I forget when word reached us that some poplars by the Dean Water, where that stream flows under the A90, were thought to be in danger of being felled onto that road by beavers.
Nobody seemed to know whose land the trees were on and so no one was sure whose responsibility it was to do something about the trees.
So nobody did anything about the poplars until BEAR decided to fell such trees as might fall over the A90 if felled by the beavers.
As everyone knows the poplar genus is the beaver's favourite.
We approached the place of the poplars by way of the Forfar Loch (where we saw fresh evidence of the presence of beavers: cut willows that will coppice in the spring). This photograph shows the Dean Water as it flows out of the Loch.
Originally, the Forfar Loch stretched as far as Glamis (only a few miles downstream), but draining for agriculture started, I think, in the seventeenth century.
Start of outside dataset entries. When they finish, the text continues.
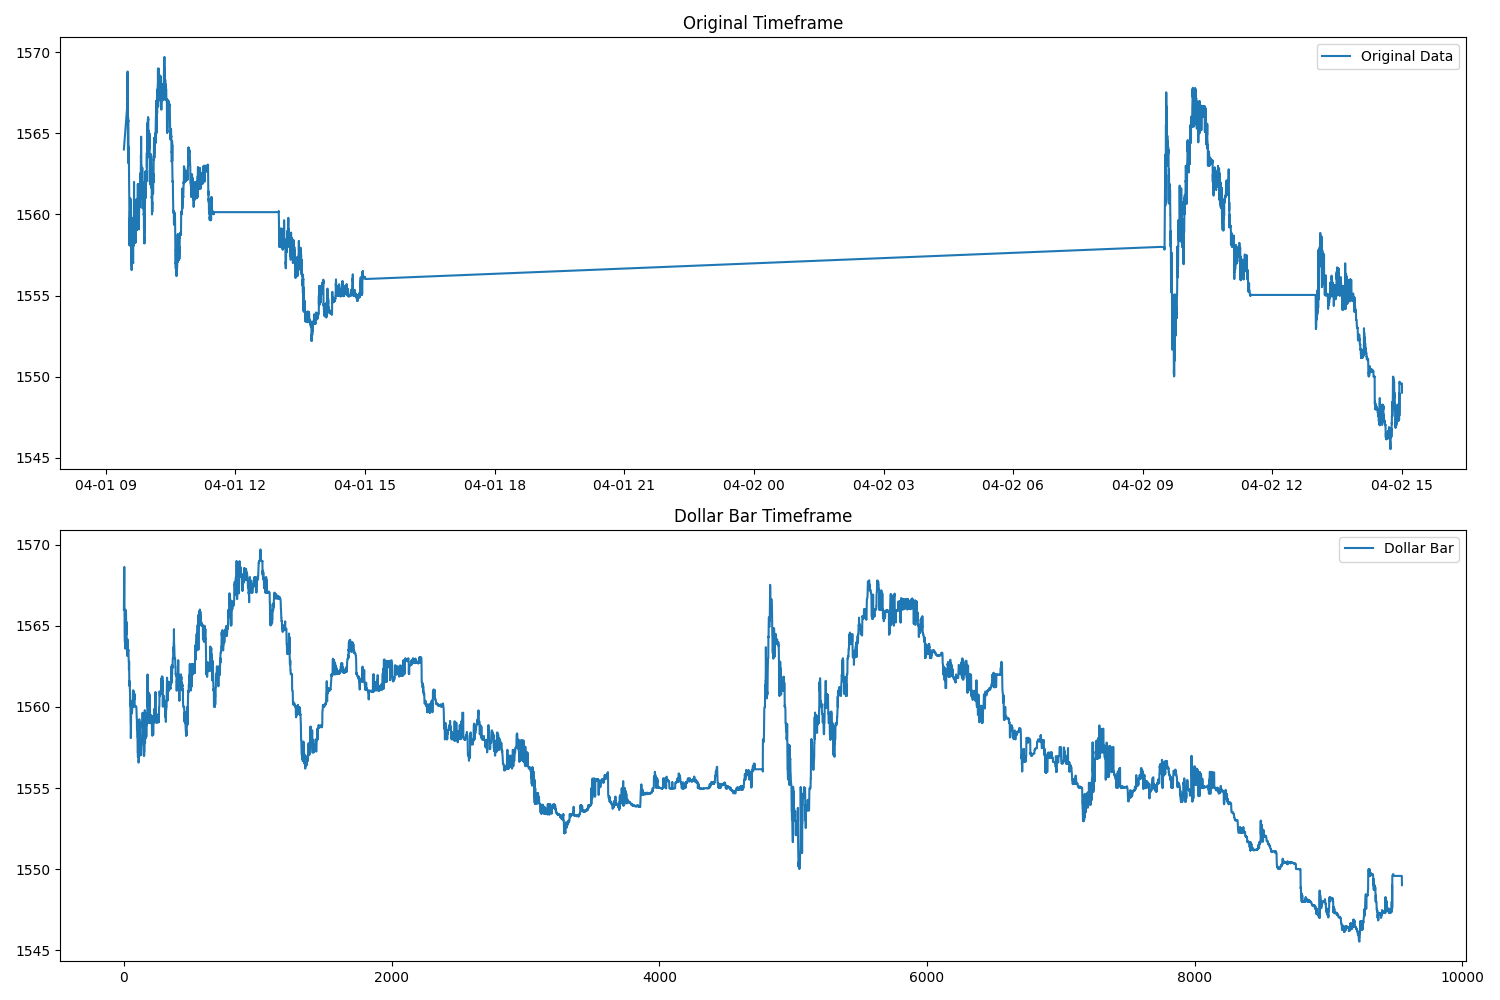
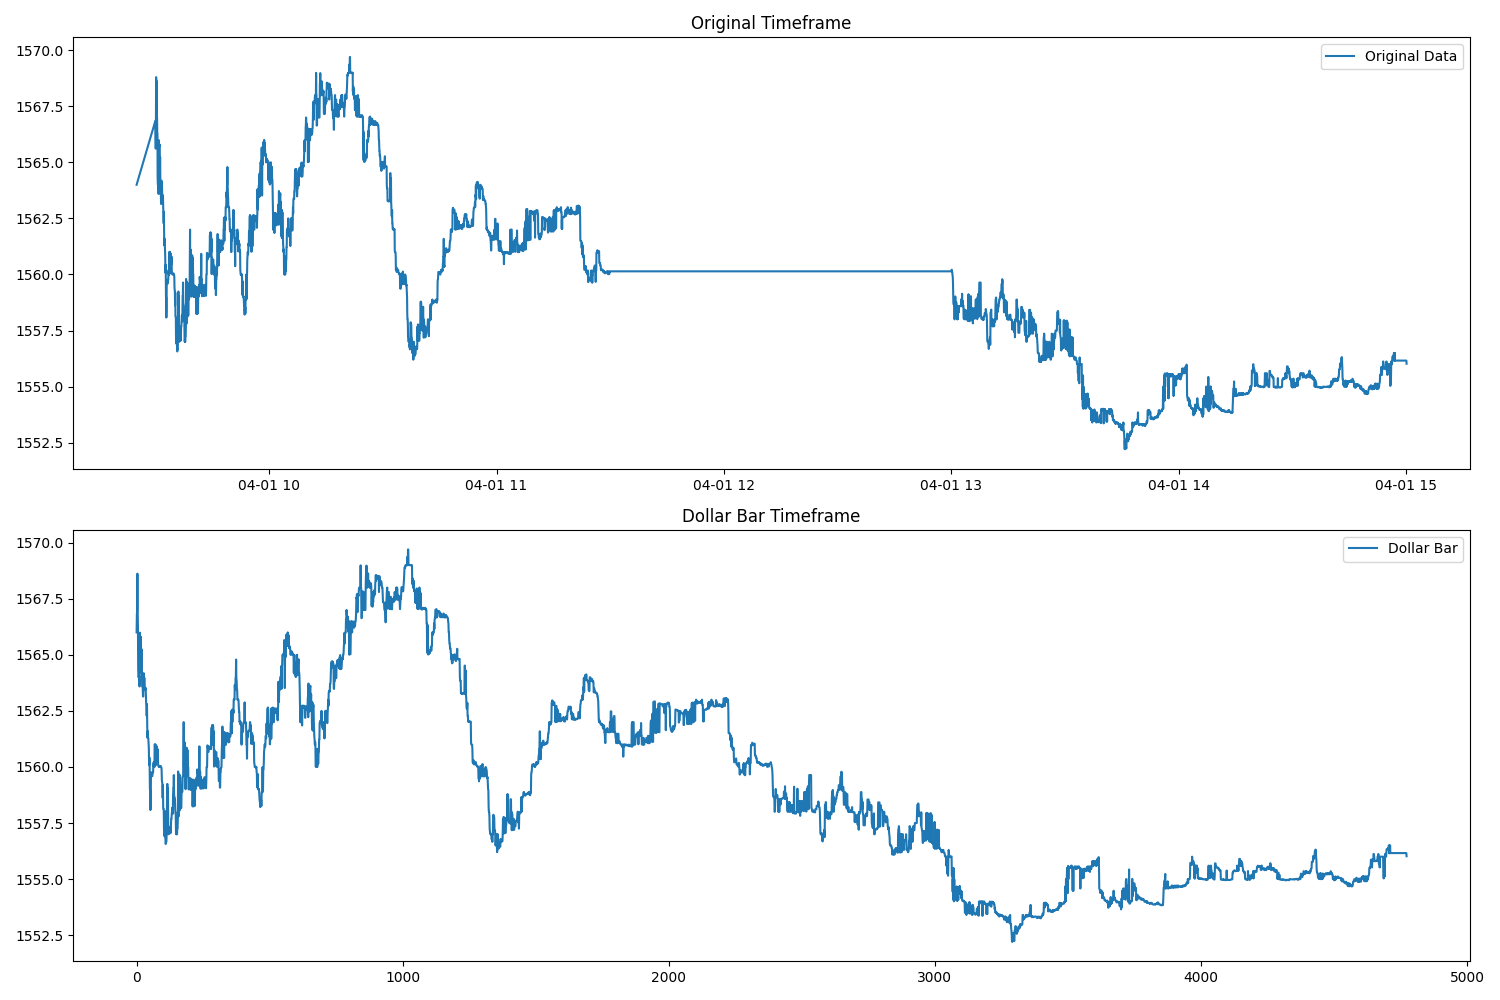
更新时间框架比较图，修复数据处理逻辑中的时间索引转换，调整Dollar Bar策略中的日期时间参数设置。

diff --git a/feed/qmt_feed.py b/feed/qmt_feed.py
@@ -350,7 +350,7 @@ class QMTDataFeed(DataFeed):
                         if not isinstance(df.index, pd.DatetimeIndex):
                             self.logger.info(f"转换股票 {stock_code} 的时间索引...")
                             # 将索引转换为datetime格式，然后格式化为年月日时分秒
-                            df.index = pd.to_datetime(df.index).strftime('%Y-%m-%d %H:%M:%S')
+                            df.index = pd.to_datetime(df.index)
                         processed_data[stock_code] = df
                         self.logger.info(f"股票 {stock_code} 数据处理完成，数据量: {len(df)}")
                     except Exception as e:

diff --git a/strategies/futures/dollar_bar.py b/strategies/futures/dollar_bar.py
@@ -283,7 +283,7 @@ def main():
     logger.info("转换数据为Backtrader格式...")
     original_bt_data = bt.feeds.PandasData(
         dataname=original_data,
-        datetime=None,
+        datetime=-1,
         open='open',
         high='high',
         low='low',
@@ -344,7 +344,7 @@ def main():
     plt.figure(figsize=(15, 10))
     
     plt.subplot(2, 1, 1)
-    plt.plot(original_data.index, original_data['lastPrice'], label='Original Data')
+    plt.plot(original_data.index.strftime('%Y-%m-%d %H:%M:%S'), original_data['lastPrice'], label='Original Data')
     plt.title('Original Timeframe')
     plt.legend()
     

diff --git a/core/data_feed.py b/core/data_feed.py
@@ -69,4 +69,4 @@ class DataFeed(ABC):
             start_time: 开始时间
             end_time: 结束时间
         """
-        pass 
+        pass
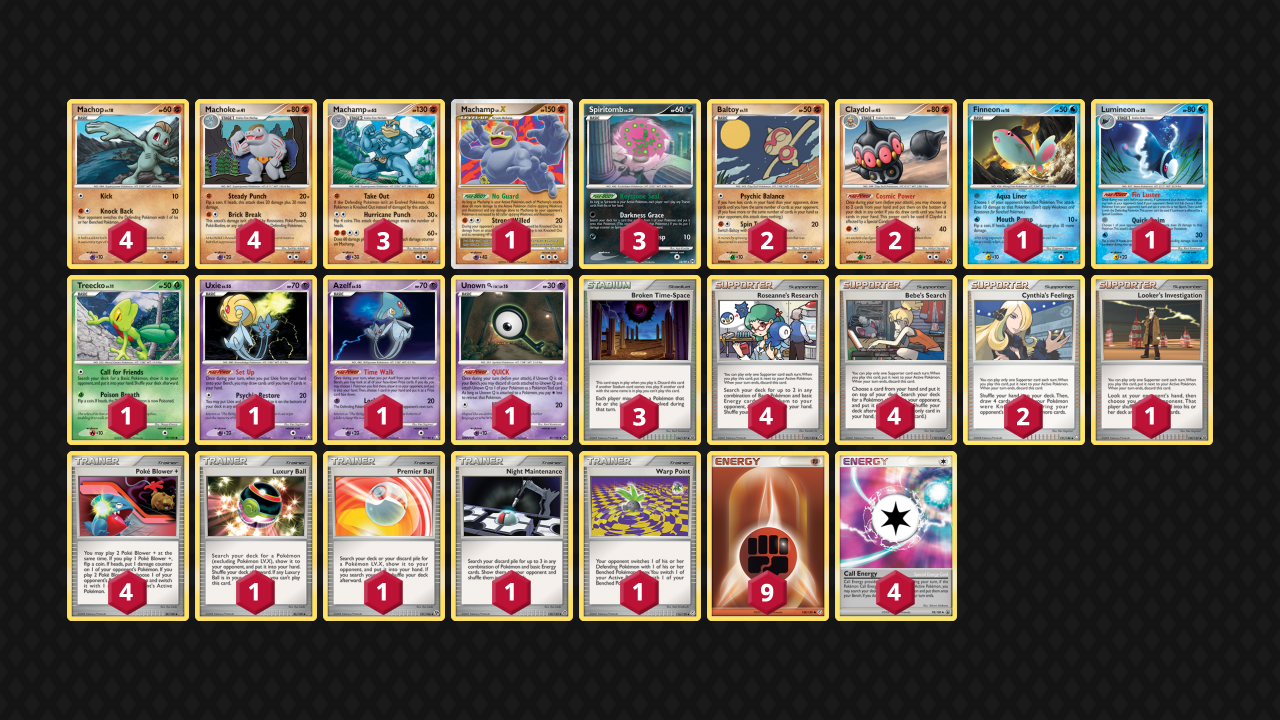
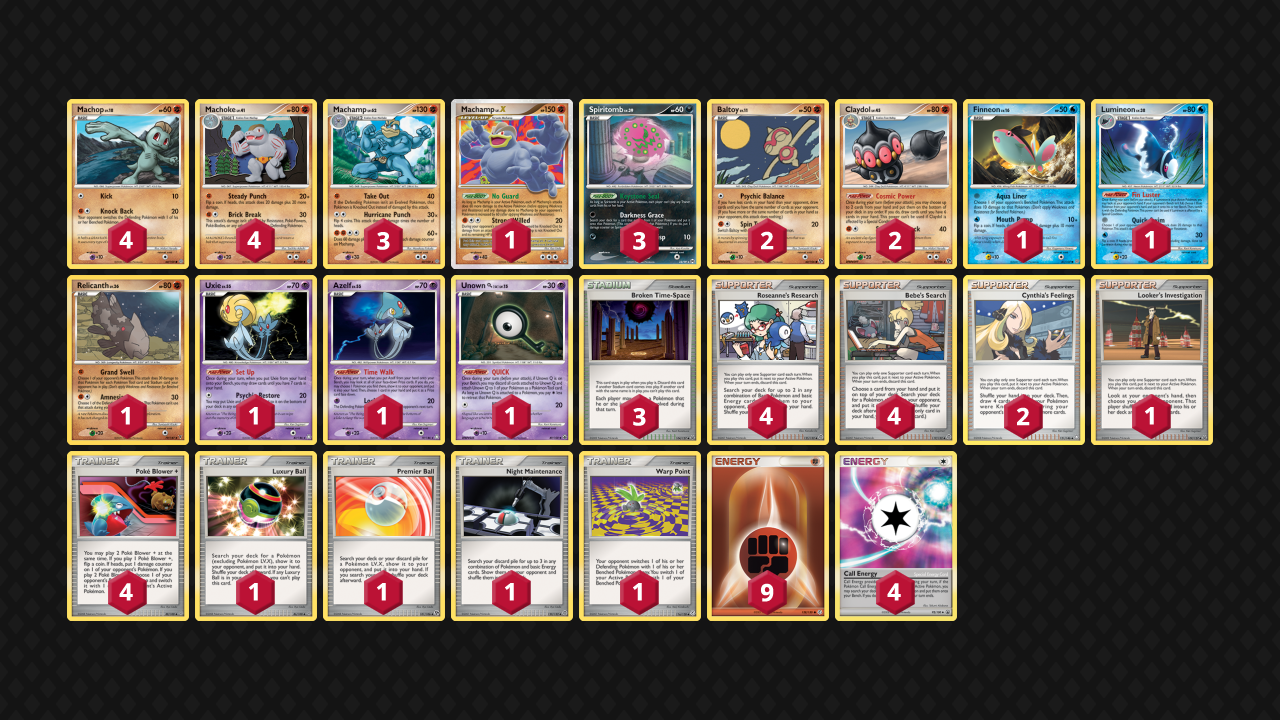
Fix 2009 Machamp list and image

Changed region(s): [[0.0312, 0.3667, 0.1562, 0.6111]]

diff --git a/_decks/2009-machamp.md b/_decks/2009-machamp.md
@@ -45,7 +45,7 @@ cards:
       number: 4
       quantity: 1
     - name: Relicanth
-      set: SF
+      set: SV
       number: 79
       quantity: 1
     - name: Uxie
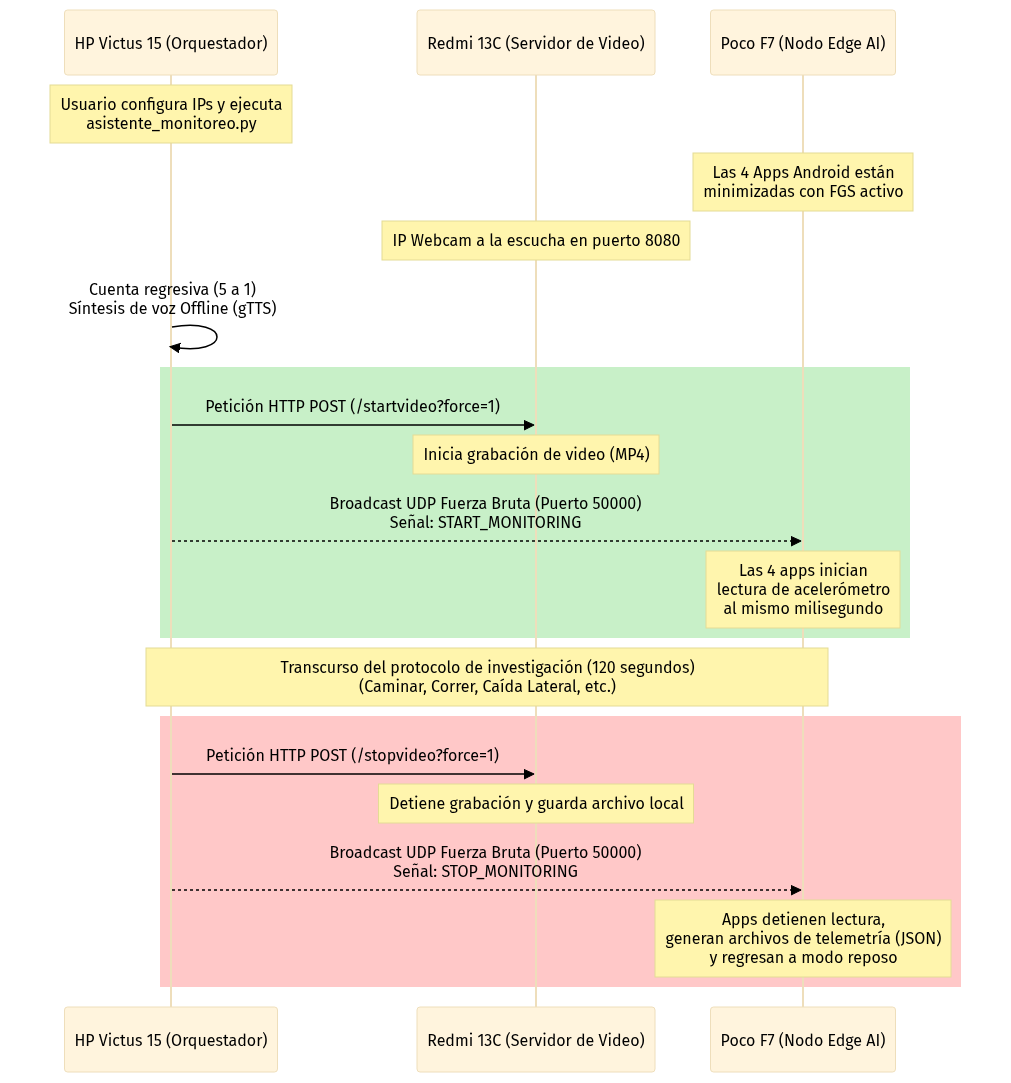
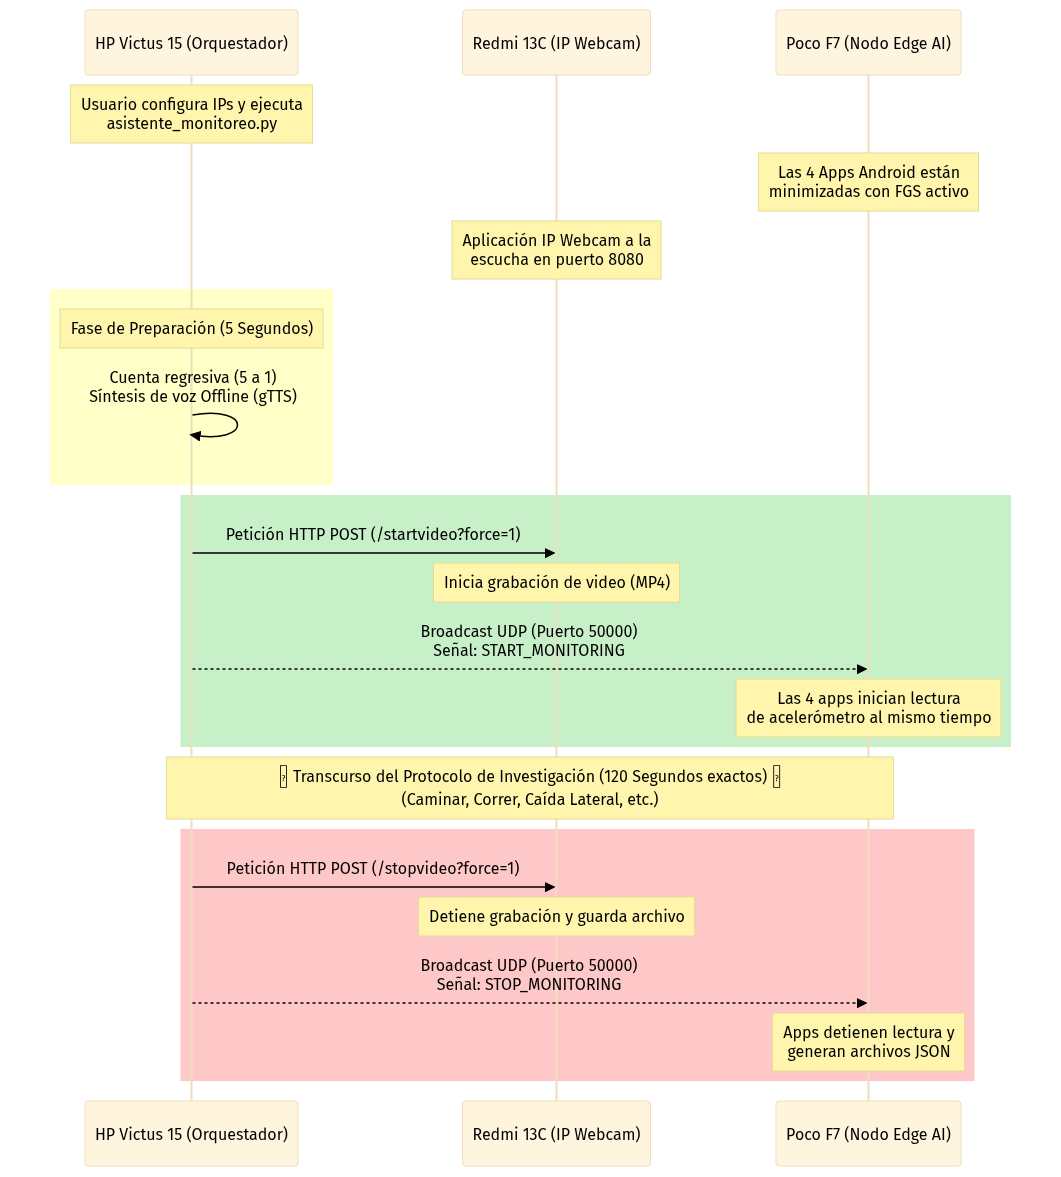
docs: Diagrama de flujo actualizado con tiempos explícitos (5s de preparación y 120s de prueba)

diff --git a/README.md b/README.md
@@ -38,14 +38,17 @@ El ecosistema está compuesto por tres nodos físicos principales que se comunic
 `mermaid
 sequenceDiagram
     participant PC as HP Victus 15 (Orquestador)
-    participant R13C as Redmi 13C (Servidor de Video)
+    participant R13C as Redmi 13C (IP Webcam)
     participant PF7 as Poco F7 (Nodo Edge AI)
 
     Note over PC: Usuario configura IPs y ejecuta<br/>asistente_monitoreo.py
     Note over PF7: Las 4 Apps Android están<br/>minimizadas con FGS activo
-    Note over R13C: IP Webcam a la escucha en puerto 8080
+    Note over R13C: Aplicación IP Webcam a la<br/>escucha en puerto 8080
     
+    rect rgb(255, 255, 200)
+    Note over PC: Fase de Preparación (5 Segundos)
     PC->>PC: Cuenta regresiva (5 a 1)<br/>Síntesis de voz Offline (gTTS)
+    end
     
     rect rgb(200, 240, 200)
     PC->>R13C: Petición HTTP POST (/startvideo?force=1)
@@ -55,7 +58,7 @@ sequenceDiagram
     Note over PF7: Las 4 apps inician<br/>lectura de acelerómetro<br/>al mismo milisegundo
     end
     
-    Note over PC,PF7: Transcurso del protocolo de investigación (120 segundos)<br/>(Caminar, Correr, Caída Lateral, etc.)
+    Note over PC,PF7: ⏳ Transcurso del Protocolo de Investigación (120 Segundos exactos) ⏳<br/>(Caminar, Correr, Caída Lateral, etc.)
     
     rect rgb(255, 200, 200)
     PC->>R13C: Petición HTTP POST (/stopvideo?force=1)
The Dean Water was canalised and deepened to drain the loch. The soils are fertile, but very prone to flooding.
We crossed the A90
and approached the clump of poplars and alders.
It wasn't long before we saw trees that the beavers had felled.
Most, if not all the trees had been numbered, though why this willow had been treated in this way I do not know.
A Bavarian beaver trap had been set as part of the Tay Beaver Study Group's monitoring programme and a trail camera had been placed by the tree behind it, as you can see in the next photo.
Looking down the Dean Water.
This is one of those charming, forgotten fragments of land that, as it seems, belongs to nobody.
Here you can see signs of beaver burrows. Much of the digging must have been done to escape from flood waters through the winter. There is also a handsome food cache in the water.
These poplars were the ones nearest to the road. You can see a lorry on the sky line.
It seems to me that all these trees could be protected with rabbit netting fixed round the base of the trunk , pinned down at the bottom and supported by a couple of rebars.